WORK REQUEST →
Would you repeat the entries below exactly and omit the pictures?

**** GIVEN ENTRIES

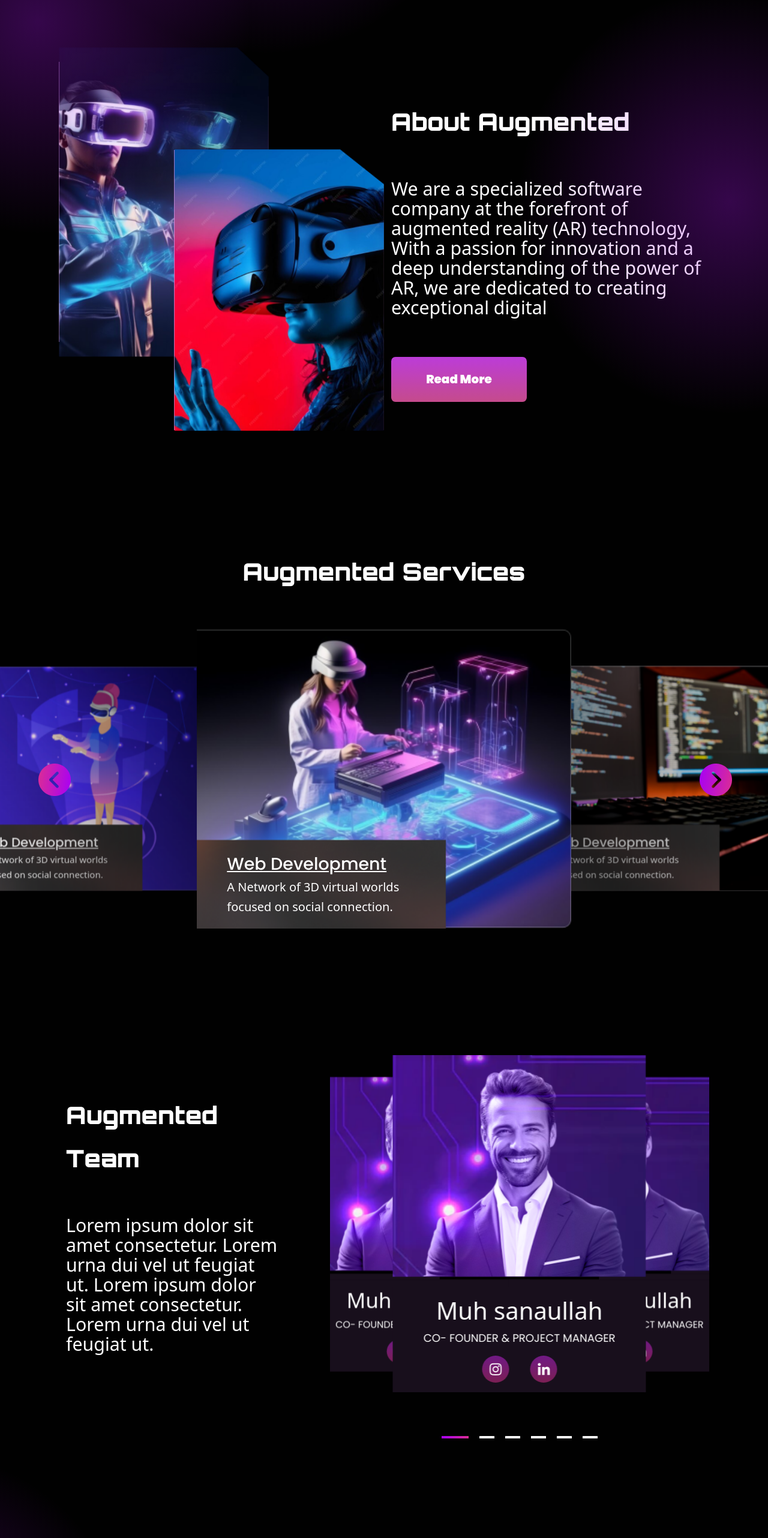
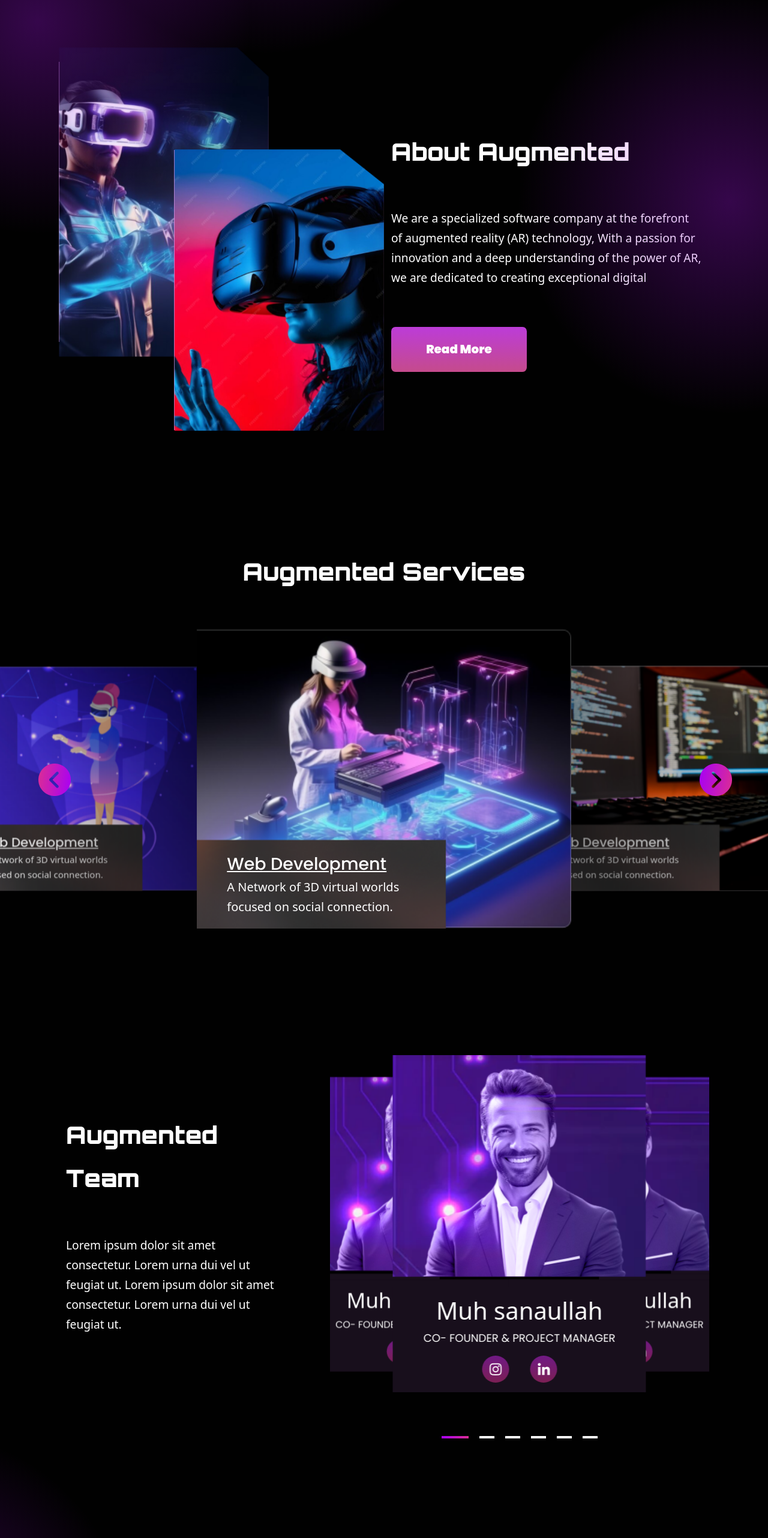
Before and after one commit to augmentedsolutions/augmentedsolWeb, a React (Vite) app: page / in a window 1280 px wide. Shown: the part 767-3331 px from the top of the page at 60% size. Built offline with nearby package versions, Linux system fonts and the light colour scheme.

Commit message:
All components structure completed using html and css

```diff
--- a/src/components/HomeComponent/ServicesHome/Carousel.css
+++ b/src/components/HomeComponent/ServicesHome/Carousel.css
@@ -14,13 +14,13 @@
   justify-content: center;
   align-items: center;
   border-radius: 15px;
-  /* overflow: hidden; */
-  height: auto !important;
+  /* overflow: hidden;
+  height: auto !important; */
   /* width: 300px !important; */
-  /* opacity: 0.9; */
+  /* opacity: 0.7; */
 
-  transform: scale(1);
-  transition: transform 0.1s ease-in-out;
+  /* transform: scale(1);
+  transition: transform 0.1s ease-in-out; */
 }
 .swiper-slide-active{
   opacity: 2;
--- a/src/components/HomeComponent/ServicesHome/Carousle.jsx
+++ b/src/components/HomeComponent/ServicesHome/Carousle.jsx
@@ -27,8 +27,9 @@ const Carousel = () => {
   ];
 
   return (
-    <div className="carousel-container">
+    <div className="carousel-container ">
       <Swiper
+      className='swiper-slide-service-carousel'
         effect={"coverflow"}
         grabCursor={true}
         centeredSlides={true}
@@ -57,7 +58,7 @@ const Carousel = () => {
           },
         }}
         modules={[EffectCoverflow, Navigation]}
-        className="swiper"
+
         onSwiper={(swiper) => {
           swiper.slideToLoop(0, 0); // Start from the first slide in loop mode
         }}
--- a/src/index.css
+++ b/src/index.css
@@ -121,7 +121,7 @@ body {
   --font_size_16: 1rem;
 
   /* Font size 30.33 */
-  --font_size_30_33: 1.896rem;
+  --font_size_30_33: 1.2rem;
 
 
 
```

********

RESULT OF THE TASK →
Before and after one commit to augmentedsolutions/augmentedsolWeb, a React (Vite) app: page / in a window 1280 px wide. Shown: the part 767-3331 px from the top of the page at 60% size. Built offline with nearby package versions, Linux system fonts and the light colour scheme.

Commit message:
All components structure completed using html and css

```diff
--- a/src/components/HomeComponent/ServicesHome/Carousel.css
+++ b/src/components/HomeComponent/ServicesHome/Carousel.css
@@ -14,13 +14,13 @@
   justify-content: center;
   align-items: center;
   border-radius: 15px;
-  /* overflow: hidden; */
-  height: auto !important;
+  /* overflow: hidden;
+  height: auto !important; */
   /* width: 300px !important; */
-  /* opacity: 0.9; */
+  /* opacity: 0.7; */
 
-  transform: scale(1);
-  transition: transform 0.1s ease-in-out;
+  /* transform: scale(1);
+  transition: transform 0.1s ease-in-out; */
 }
 .swiper-slide-active{
   opacity: 2;
--- a/src/components/HomeComponent/ServicesHome/Carousle.jsx
+++ b/src/components/HomeComponent/ServicesHome/Carousle.jsx
@@ -27,8 +27,9 @@ const Carousel = () => {
   ];
 
   return (
-    <div className="carousel-container">
+    <div className="carousel-container ">
       <Swiper
+      className='swiper-slide-service-carousel'
         effect={"coverflow"}
         grabCursor={true}
         centeredSlides={true}
@@ -57,7 +58,7 @@ const Carousel = () => {
           },
         }}
         modules={[EffectCoverflow, Navigation]}
-        className="swiper"
+
         onSwiper={(swiper) => {
           swiper.slideToLoop(0, 0); // Start from the first slide in loop mode
         }}
--- a/src/index.css
+++ b/src/index.css
@@ -121,7 +121,7 @@ body {
   --font_size_16: 1rem;
 
   /* Font size 30.33 */
-  --font_size_30_33: 1.896rem;
+  --font_size_30_33: 1.2rem;
 
 
 
```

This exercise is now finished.